**Instructions to follow:** Using the records below, copy every line that holds the string "docs".

Saved data entries:
▽

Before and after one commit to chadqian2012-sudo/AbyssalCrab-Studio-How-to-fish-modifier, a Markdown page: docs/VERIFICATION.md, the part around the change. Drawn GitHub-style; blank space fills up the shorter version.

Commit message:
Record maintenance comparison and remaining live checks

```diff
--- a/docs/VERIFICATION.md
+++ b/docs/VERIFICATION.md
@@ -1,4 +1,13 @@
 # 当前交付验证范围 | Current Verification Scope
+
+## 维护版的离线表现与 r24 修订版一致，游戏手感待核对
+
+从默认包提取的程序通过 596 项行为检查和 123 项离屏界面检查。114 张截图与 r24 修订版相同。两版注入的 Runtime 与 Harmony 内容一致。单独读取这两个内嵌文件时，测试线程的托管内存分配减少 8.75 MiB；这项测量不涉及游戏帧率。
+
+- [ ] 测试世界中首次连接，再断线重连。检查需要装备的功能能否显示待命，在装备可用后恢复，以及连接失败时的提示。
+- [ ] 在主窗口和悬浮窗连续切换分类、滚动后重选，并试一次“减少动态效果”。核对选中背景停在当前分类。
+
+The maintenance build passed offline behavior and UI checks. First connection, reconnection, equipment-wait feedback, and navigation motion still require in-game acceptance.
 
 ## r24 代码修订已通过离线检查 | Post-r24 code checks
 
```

△
▽

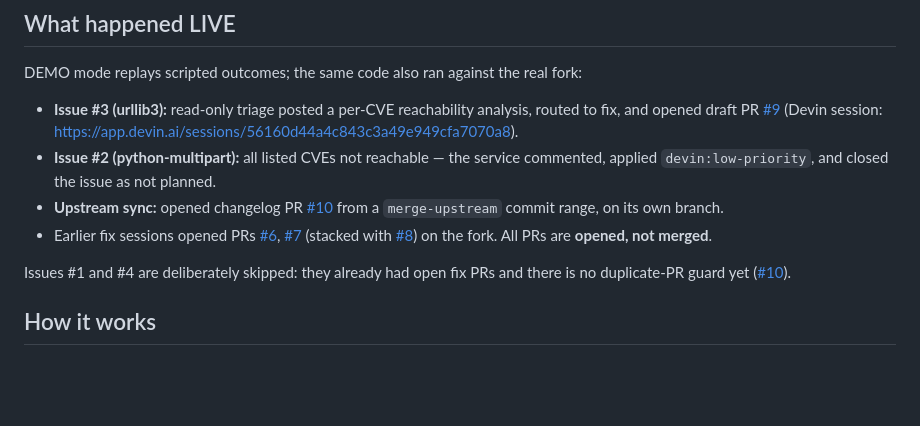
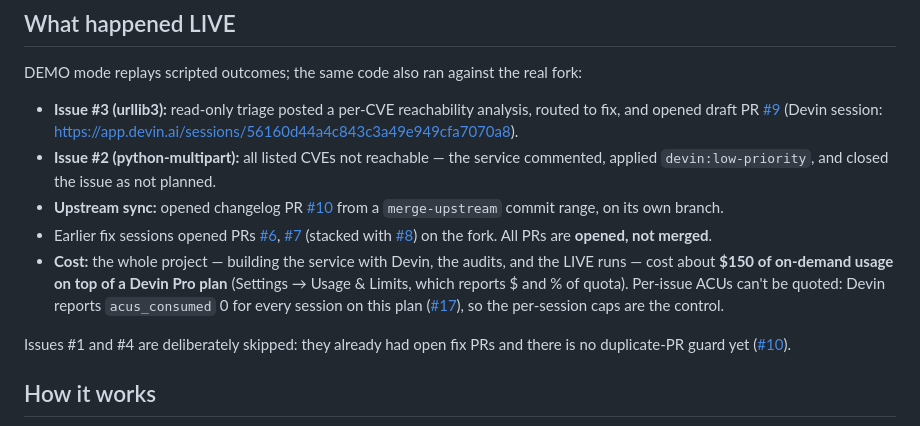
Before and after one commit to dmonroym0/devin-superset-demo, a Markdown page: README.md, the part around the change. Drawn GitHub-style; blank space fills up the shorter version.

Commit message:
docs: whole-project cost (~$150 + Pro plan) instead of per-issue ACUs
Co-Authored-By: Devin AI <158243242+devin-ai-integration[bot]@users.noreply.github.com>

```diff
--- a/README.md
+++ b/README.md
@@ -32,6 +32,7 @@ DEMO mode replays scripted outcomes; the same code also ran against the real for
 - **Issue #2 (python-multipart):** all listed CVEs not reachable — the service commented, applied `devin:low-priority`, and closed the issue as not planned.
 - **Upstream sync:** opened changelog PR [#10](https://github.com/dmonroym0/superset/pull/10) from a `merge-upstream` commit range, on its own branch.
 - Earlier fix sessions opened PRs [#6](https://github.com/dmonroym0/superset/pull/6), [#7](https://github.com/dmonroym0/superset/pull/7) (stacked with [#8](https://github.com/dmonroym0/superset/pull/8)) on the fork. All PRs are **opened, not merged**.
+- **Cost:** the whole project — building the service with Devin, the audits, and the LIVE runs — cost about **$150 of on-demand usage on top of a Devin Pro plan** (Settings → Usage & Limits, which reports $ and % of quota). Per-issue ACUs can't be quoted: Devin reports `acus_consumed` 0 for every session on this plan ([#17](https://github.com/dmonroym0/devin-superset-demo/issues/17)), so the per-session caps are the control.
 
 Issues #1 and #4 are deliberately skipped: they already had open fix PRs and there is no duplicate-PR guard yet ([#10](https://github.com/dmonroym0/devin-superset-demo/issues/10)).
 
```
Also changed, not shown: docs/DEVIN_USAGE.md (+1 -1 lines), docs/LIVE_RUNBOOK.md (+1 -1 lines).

△
▽

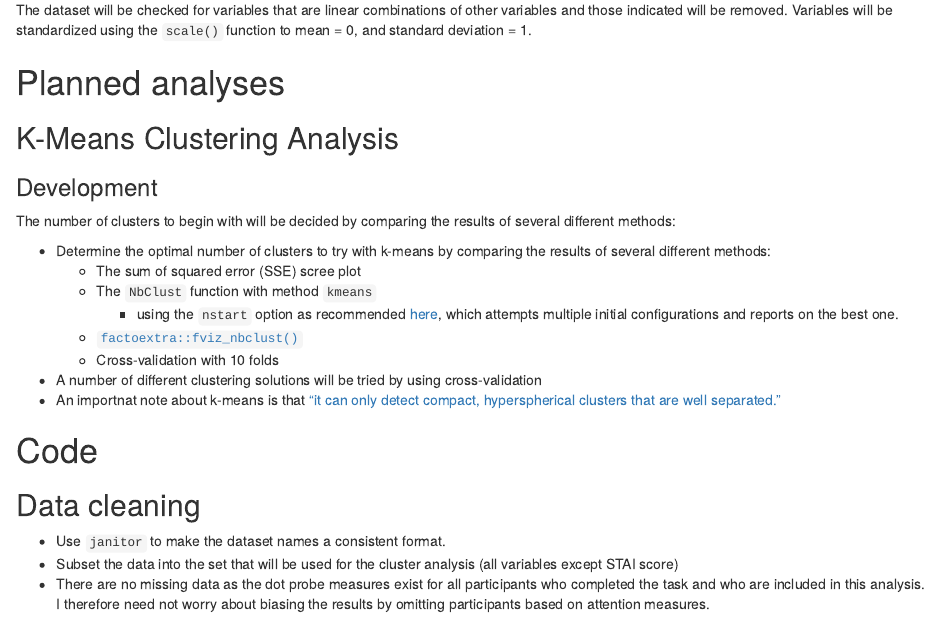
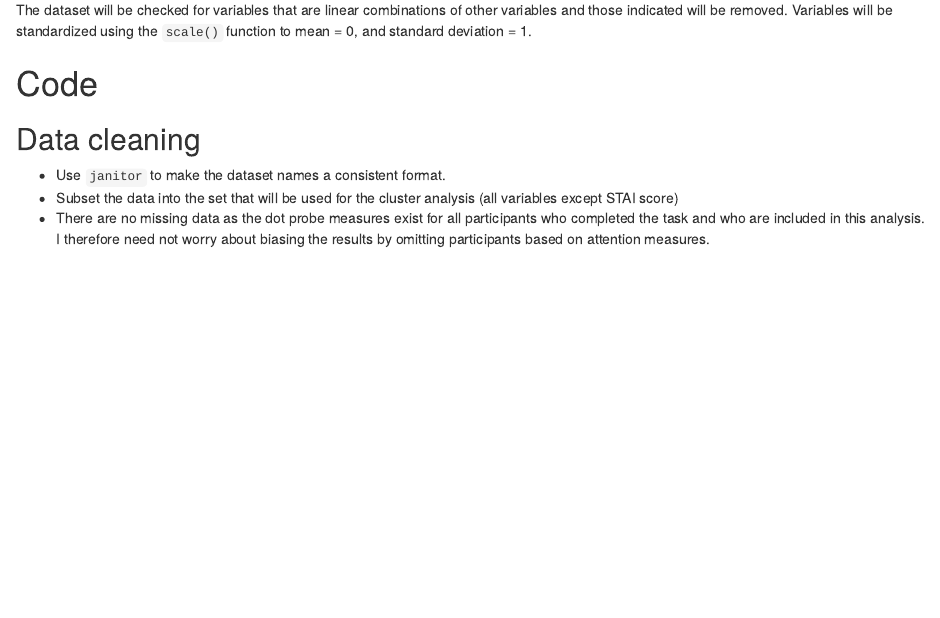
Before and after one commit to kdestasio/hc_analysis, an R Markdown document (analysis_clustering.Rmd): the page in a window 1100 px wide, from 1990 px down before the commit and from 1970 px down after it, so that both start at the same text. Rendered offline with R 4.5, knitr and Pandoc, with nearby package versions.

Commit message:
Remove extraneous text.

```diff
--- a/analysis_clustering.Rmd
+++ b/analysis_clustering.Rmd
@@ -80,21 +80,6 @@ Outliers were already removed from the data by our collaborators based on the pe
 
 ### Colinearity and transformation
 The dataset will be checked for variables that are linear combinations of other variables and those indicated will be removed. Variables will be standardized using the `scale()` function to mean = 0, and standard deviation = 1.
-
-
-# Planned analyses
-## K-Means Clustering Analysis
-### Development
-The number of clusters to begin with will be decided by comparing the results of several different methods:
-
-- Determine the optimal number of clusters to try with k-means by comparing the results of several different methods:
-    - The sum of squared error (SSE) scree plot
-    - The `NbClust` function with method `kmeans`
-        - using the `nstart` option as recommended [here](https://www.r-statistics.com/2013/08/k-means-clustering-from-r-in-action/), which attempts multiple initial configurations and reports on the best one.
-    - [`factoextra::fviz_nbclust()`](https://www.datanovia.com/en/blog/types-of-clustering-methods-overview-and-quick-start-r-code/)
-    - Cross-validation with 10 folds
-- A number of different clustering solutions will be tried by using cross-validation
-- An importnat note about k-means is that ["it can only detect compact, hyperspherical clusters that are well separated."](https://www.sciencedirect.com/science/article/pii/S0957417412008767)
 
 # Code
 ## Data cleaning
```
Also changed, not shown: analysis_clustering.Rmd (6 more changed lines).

△

**Result of this exercise:**
Before and after one commit to chadqian2012-sudo/AbyssalCrab-Studio-How-to-fish-modifier, a Markdown page: docs/VERIFICATION.md, the part around the change. Drawn GitHub-style; blank space fills up the shorter version.
--- a/docs/VERIFICATION.md
+++ b/docs/VERIFICATION.md
docs: whole-project cost (~$150 + Pro plan) instead of per-issue ACUs
Also changed, not shown: docs/DEVIN_USAGE.md (+1 -1 lines), docs/LIVE_RUNBOOK.md (+1 -1 lines).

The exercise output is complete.